The Elvis Presley Experience, a tribute show by actor-singer Martin Fontaine, has enjoyed three successful seasons in Quebec City. It has also done well in Las Vegas and Paris. And after a 12-show run in Montreal next month, it will hit Turkey, Israel, and South Korea.
Hopefully, it will be just the beginning, the 70-year-old Presley said.


To Presley, Fontaine's performance is the most faithful to what it was like to see the real thing on stage. And that, she says, is because he doesn't try to look or sound like Elvis, unlike the legions of impersonators out there.

"Martin is an actor. He's not trying to be Elvis. He doesn't try to look like Elvis. He transforms himself on stage.

"It's like being at the Hilton in Las Vegas watching Elvis. It was very surreal for me."
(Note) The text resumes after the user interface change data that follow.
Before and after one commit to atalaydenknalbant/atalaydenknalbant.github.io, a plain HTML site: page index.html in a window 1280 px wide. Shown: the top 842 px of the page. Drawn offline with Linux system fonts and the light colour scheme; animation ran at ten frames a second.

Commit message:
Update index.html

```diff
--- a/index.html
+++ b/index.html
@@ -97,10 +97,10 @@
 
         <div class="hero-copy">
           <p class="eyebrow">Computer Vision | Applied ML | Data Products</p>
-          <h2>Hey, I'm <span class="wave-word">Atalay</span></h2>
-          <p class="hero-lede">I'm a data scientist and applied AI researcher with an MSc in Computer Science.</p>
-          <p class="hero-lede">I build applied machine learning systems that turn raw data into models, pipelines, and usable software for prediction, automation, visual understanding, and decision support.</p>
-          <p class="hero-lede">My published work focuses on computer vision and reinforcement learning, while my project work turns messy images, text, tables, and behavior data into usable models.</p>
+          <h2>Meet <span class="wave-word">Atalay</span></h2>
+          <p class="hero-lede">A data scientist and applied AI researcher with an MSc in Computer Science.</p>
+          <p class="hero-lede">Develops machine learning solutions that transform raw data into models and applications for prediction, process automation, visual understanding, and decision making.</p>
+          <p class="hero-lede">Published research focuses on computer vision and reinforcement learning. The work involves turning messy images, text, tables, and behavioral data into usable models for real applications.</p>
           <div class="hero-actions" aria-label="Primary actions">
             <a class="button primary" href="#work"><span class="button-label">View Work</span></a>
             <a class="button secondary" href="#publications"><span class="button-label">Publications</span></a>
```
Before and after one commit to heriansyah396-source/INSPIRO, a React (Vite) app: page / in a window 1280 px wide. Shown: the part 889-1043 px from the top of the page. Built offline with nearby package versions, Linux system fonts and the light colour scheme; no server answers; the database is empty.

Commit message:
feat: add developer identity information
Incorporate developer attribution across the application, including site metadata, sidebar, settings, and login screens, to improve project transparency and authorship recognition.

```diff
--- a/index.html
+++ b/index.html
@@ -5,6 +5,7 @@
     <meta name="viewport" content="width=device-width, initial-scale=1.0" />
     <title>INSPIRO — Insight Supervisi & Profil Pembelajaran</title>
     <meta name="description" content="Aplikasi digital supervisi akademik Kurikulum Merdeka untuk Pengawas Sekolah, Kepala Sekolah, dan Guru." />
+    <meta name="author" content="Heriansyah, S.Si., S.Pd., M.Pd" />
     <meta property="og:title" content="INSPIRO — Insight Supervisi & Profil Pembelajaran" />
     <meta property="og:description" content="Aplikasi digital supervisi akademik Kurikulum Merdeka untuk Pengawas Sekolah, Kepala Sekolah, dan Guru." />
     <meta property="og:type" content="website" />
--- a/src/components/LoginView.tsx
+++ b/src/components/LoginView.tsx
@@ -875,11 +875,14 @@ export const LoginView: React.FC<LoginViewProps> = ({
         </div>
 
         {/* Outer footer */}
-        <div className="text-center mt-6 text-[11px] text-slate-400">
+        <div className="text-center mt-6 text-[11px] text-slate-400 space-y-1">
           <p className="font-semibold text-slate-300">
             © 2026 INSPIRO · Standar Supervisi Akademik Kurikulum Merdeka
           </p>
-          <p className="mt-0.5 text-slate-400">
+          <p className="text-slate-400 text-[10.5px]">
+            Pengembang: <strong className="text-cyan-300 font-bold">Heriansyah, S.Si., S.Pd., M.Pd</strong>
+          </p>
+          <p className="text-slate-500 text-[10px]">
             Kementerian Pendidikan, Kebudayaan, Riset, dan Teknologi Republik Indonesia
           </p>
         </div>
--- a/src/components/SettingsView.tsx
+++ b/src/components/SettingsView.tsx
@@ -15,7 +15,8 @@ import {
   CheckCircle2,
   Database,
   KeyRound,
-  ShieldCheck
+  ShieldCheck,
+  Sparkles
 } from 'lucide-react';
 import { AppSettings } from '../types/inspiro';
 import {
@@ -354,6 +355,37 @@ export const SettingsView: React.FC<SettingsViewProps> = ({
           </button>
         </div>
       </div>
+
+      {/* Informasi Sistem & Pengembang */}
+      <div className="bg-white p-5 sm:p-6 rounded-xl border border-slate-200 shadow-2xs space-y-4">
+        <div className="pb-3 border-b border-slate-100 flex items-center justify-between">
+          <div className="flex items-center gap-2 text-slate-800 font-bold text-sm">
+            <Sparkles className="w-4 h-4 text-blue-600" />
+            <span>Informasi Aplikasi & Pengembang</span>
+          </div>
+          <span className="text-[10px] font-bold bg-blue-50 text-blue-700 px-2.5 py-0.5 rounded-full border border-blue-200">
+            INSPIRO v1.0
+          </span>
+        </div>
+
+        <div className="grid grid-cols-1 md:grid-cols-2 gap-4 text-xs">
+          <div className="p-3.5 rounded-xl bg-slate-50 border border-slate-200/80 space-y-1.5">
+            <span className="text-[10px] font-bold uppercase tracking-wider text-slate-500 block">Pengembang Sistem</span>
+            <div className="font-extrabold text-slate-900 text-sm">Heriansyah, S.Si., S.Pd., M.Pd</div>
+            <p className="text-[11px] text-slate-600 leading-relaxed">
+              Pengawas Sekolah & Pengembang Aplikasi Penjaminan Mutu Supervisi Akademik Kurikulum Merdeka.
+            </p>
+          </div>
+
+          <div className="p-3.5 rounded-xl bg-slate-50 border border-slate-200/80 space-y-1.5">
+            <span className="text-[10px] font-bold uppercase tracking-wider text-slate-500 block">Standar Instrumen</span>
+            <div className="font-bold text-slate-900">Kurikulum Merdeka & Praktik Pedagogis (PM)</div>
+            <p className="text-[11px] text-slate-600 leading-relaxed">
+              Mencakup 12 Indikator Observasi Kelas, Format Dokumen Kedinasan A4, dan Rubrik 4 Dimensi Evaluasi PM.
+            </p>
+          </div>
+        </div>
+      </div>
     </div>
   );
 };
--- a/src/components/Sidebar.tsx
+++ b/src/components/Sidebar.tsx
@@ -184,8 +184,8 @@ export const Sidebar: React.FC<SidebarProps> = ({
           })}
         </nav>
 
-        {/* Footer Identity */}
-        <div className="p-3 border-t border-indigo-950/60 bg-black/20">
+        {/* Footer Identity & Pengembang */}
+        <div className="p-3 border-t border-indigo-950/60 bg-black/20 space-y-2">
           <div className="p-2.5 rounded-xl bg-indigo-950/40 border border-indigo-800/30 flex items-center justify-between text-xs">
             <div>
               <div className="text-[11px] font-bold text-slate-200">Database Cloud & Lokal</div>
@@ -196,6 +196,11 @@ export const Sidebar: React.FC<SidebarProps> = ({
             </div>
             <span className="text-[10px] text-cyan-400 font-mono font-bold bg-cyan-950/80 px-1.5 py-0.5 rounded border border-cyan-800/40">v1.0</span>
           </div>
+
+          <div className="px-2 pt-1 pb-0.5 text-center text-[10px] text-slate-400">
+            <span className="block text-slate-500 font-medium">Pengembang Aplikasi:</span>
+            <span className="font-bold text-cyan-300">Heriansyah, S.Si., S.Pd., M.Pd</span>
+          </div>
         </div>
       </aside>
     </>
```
http://www.cbc.ca/news/canada/montreal/elvis-presley-experience-1.3465100?cmp=rss